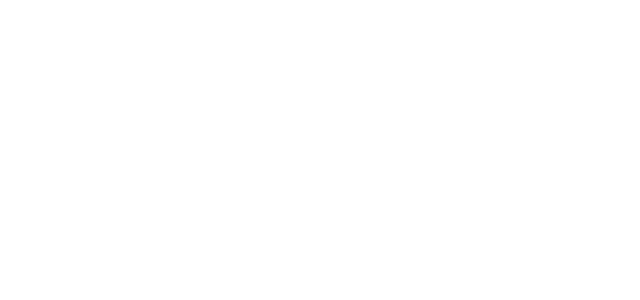
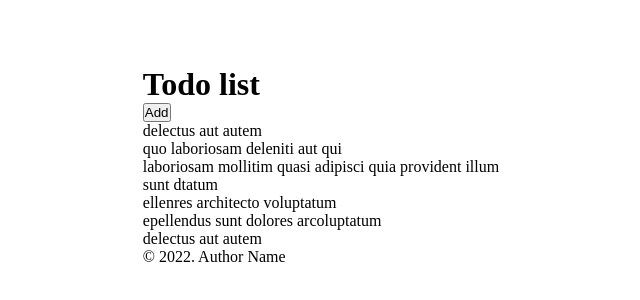
Before and after one commit to nikita-developer/profitsize, a Vue app: page / in a window 1280 px wide. Shown: the part 234-534 px from the top of the page, without its empty margins (319-959 px from the left). Built offline with nearby package versions, Linux system fonts and the light colour scheme.

Commit message:
скелет todo готов

```diff
--- a/package.json
+++ b/package.json
@@ -18,7 +18,9 @@
     "@vue/cli-plugin-eslint": "~5.0.0",
     "@vue/cli-service": "~5.0.0",
     "eslint": "^7.32.0",
-    "eslint-plugin-vue": "^8.0.3"
+    "eslint-plugin-vue": "^8.0.3",
+    "node-sass": "^7.0.3",
+    "sass-loader": "^13.0.2"
   },
   "eslintConfig": {
     "root": true,
--- a/src/App.vue
+++ b/src/App.vue
@@ -1,15 +1,33 @@
 <template>
-  <div>
-
-  </div>
+	<div class="page">
+		<Todo class="page__todo"></Todo>
+	</div>
 </template>
 
 <script>
-  export default {
-
-  }
+	import Todo from './components/Todo/Todo.vue';
+	export default {
+		components: {
+			Todo
+		}
+	}
 </script>
 
-<style lang="scss" scoped>
+<style lang="scss">
+	* {
+		margin: 0;
+		padding: 0;
+		box-sizing: border-box;
+		list-style-type: none;
+	}
 
+	.page {
+		min-height: 100vh;
+		min-width: 100vw;
+		display: flex;
+
+		&__todo {
+			margin: auto;
+		}
+	}
 </style>
--- /dev/null
+++ b/src/components/Todo/Todo.vue
@@ -0,0 +1,71 @@
+<template>
+    <div class="todo">
+        <div class="todo__head">
+            <h1 class="todo__title">{{ name }}</h1>
+            <button class="todo__add">Add</button>
+        </div>
+        <div class="todo__body">
+            <TodoList
+                v-for="item in list"
+                :key="item.id"
+                :item="item"
+            ></TodoList>
+        </div>
+        <div class="todo__footer">
+            <p class="todo__copy">© 2022. Author Name</p>
+        </div>
+    </div>
+</template>
+
+<script>
+import TodoList from "./TodoList.vue";
+    export default {
+        data() {
+            return {
+                name: "Todo list",
+                list: [
+                    {
+                        id: 1,
+                        title: "delectus aut autem",
+                        description: "laboriosam mollitia et enim quasi adipisci quia provident illum",
+                    },
+                    {
+                        id: 2,
+                        title: "quo laboriosam deleniti aut qui",
+                        description: "",
+                    },
+                    {
+                        id: 3,
+                        title: "laboriosam mollitim quasi adipisci quia provident illum",
+                        description: "",
+                    },
+                    {
+                        id: 4,
+                        title: " sunt dtatum",
+                        description: "accusamus eos facilis sint et aut voluptatem",
+                    },
+                    {
+                        id: 5,
+                        title: "ellenres architecto voluptatum",
+                        description: "accusamus eos facilis sint et aut voluptatem",
+                    },
+                    {
+                        id: 6,
+                        title: "epellendus sunt dolores arcoluptatum",
+                        description: "accusamus eos sint et aut voluptatem",
+                    },
+                    {
+                        id: 7,
+                        title: "delectus aut autem",
+                        description: "laboriosam mollitia episci quia provident illum",
+                    },
+                ]
+            }
+        },
+        components: { TodoList }
+    }
+</script>
+
+<style lang="scss" scoped>
+
+</style>
--- /dev/null
+++ b/src/components/Todo/TodoItem.vue
@@ -0,0 +1,29 @@
+<template>
+    <li class="todo-item">
+        <label class="todo-item__label">
+            <div class="todo-item__result">
+                <input type="checkbox" hidden>
+                <div class="todo-item__check"></div>
+            </div>
+            <div class="todo-item__content">
+                <p class="todo-item__title">{{ item.title }}</p>
+                <p class="todo-item__description">{{ item.decription }}</p>
+            </div>
+        </label>
+    </li>
+</template>
+
+<script>
+    export default {
+        props: {
+            item: {
+                type: Object,
+                default: () => { },
+            }
+        },
+    }
+</script>
+
+<style lang="scss" scoped>
+
+</style>
--- /dev/null
+++ b/src/components/Todo/TodoList.vue
@@ -0,0 +1,25 @@
+<template>
+    <ul class="todo-list">
+        <TodoItem
+            class="todo-list__item"
+            :item="item"
+        ></TodoItem>
+    </ul>
+</template>
+
+<script>
+import TodoItem from "./TodoItem.vue";
+    export default {
+        props: {
+            item: {
+                type: Object,
+                default: () => {},
+            }
+        },
+        components: { TodoItem }
+    }
+</script>
+
+<style lang="scss" scoped>
+
+</style>
```
Also changed, not shown: src/components/HelloWorld.vue (deleted, +0 -58 lines), 2 other files (tests, documents, lock files or other folders).
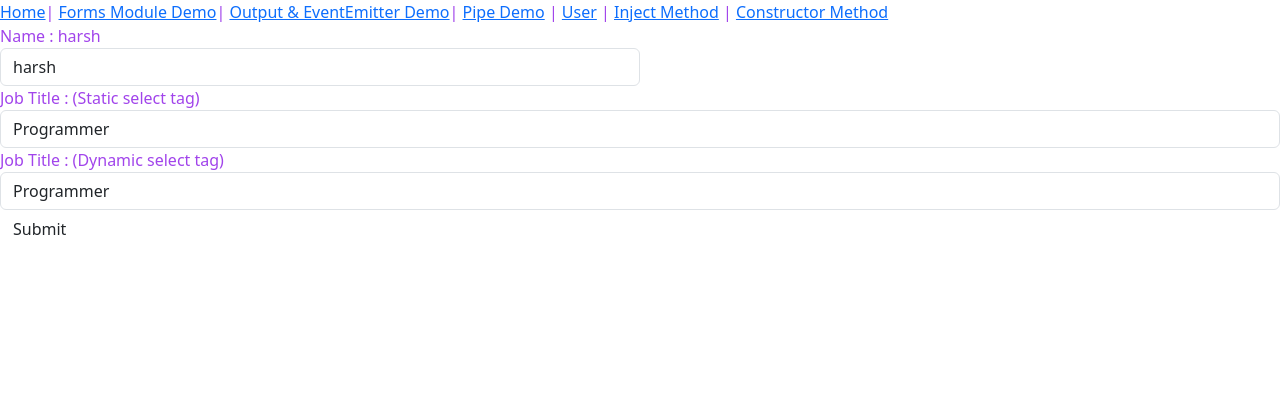
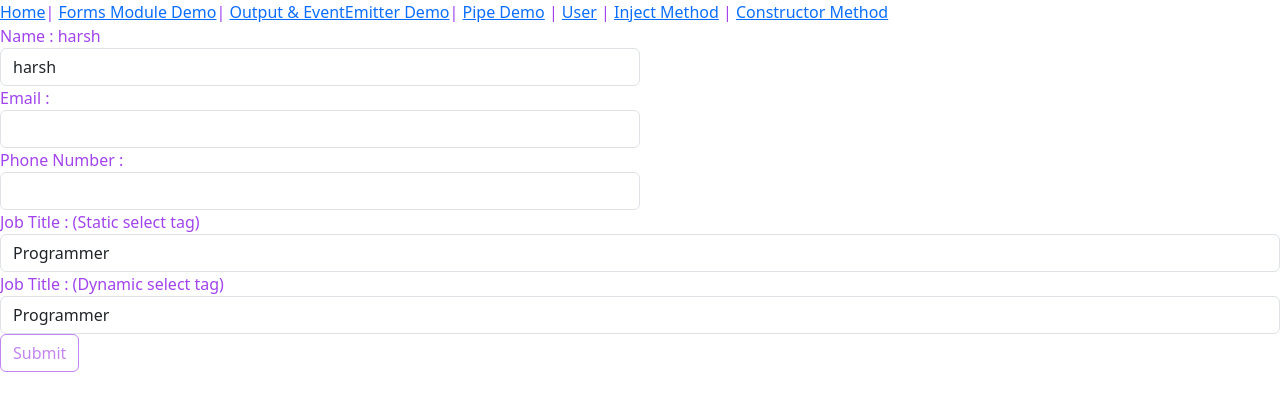
Before and after one commit to aspdotnetdevloper/first-angular-app, an Angular app: page /formmoduledemo in a window 1280 px wide. Shown: the top 410 px of the page. Built offline with nearby package versions, Linux system fonts and the light colour scheme.

Commit message:
Validation in angular.

```diff
--- a/src/FormModuleDemo/FormModuleDemo.component.ts
+++ b/src/FormModuleDemo/FormModuleDemo.component.ts
@@ -16,6 +16,14 @@ export class FormModuleDemoComponent{
         { value: 4, label : 'Director'},
     ];
     Name ='harsh';
+    EmailAddress ='';
+    Telephone ='';
     Id =2;
 
+        // in your component
+    onSubmit(formValue: any) {
+        console.log(formValue);
+        alert(formValue);
+        // submit form logic here
+    }
 }
--- a/src/FormModuleDemo/FormModuleDemo.html
+++ b/src/FormModuleDemo/FormModuleDemo.html
@@ -1,8 +1,55 @@
-<form class="form-horizontal">
+<form class="form-horizontal"  #myForm="ngForm"  (ngSubmit)="onSubmit(myForm.value)">
     <div class="form-group">
         <label for="name" class="control-label col-sm-2">Name : {{Name}}</label>
-        <div class="col-sm-6"><input name="name" type="text" required minlength="4" [(ngModel)]="Name" class="form-control" /></div>
+        <div class="col-sm-6">
+            <input name="name" type="text" required minlength="4" [(ngModel)]="Name" class="form-control" #name="ngModel" appforbiddenName="john" />
+            <div *ngIf="name.invalid && (name.dirty || name.touched)" class="alert">
+            <div *ngIf="name.hasError('required')">
+              Name is required.
+            </div>
+            <div *ngIf="name.hasError('minlength')">
+              Name must be at least 4 characters long.
+            </div>
+            <div *ngIf="name.hasError('forbiddenName')">
+              Name cannot be John.
+            </div>
+          </div>
+        </div>
     </div>
+    <div class="form-group">
+      <label for="emailaddress" class="control-label col-sm-2">Email :</label>
+      <div class="col-sm-6">
+          <input name="emailaddress" type="email" required email="" minlength="4" [(ngModel)]="EmailAddress" class="form-control" #emailaddress="ngModel" />
+          <div *ngIf="emailaddress.invalid && (emailaddress.dirty || emailaddress.touched)" class="alert">
+          <div *ngIf="emailaddress.hasError('required')">
+            Email is required.
+          </div>
+          <div *ngIf="emailaddress.hasError('minlength')">
+            Email must be at least 4 characters long.
+          </div>
+          <div *ngIf="emailaddress.hasError('email')">
+            Email is invalid.
+          </div>
+        </div>
+      </div>
+  </div>
+  <div class="form-group">
+    <label for="phonenumber" class="control-label col-sm-2">Phone Number :</label>
+    <div class="col-sm-6">
+        <input name="phonenumber" type="number" pattern="[0-9]{9}" required minlength="4" [(ngModel)]="Telephone" class="form-control" #telephone="ngModel" />
+        <div *ngIf="telephone.invalid && (telephone.dirty || telephone.touched)" class="alert">
+        <div *ngIf="telephone.hasError('required')">
+          Number is required.
+        </div>
+        <div *ngIf="telephone.hasError('minlength')">
+          Number must be at least 4 characters long.
+        </div>
+        <div *ngIf="telephone.hasError('pattern')">
+          Number should be 9 digit long.
+        </div>
+      </div>
+    </div>
+</div>
     <div class="form-group">
         <label for="JobTitles" class="control-label col-sm-4">Job Title : (Static select tag) </label>
         <select name="JobTitles" class="form-control" [(ngModel)]="Id">
@@ -18,7 +65,7 @@
     </div>
     <div class="form-group">
         <div class="col-sm-offset-2 col-sm-10">
-          <button type="submit" class="btn btn-default">Submit</button>
+          <button type="submit" class="btn btn-default" [disabled]="!myForm.valid">Submit</button>
         </div>
     </div>
 </form>
```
* * * * * * *
● **Instructions for the task**
In the records above, how many lines contain the string "default"? Only that number should be written.

● **Final answer**
9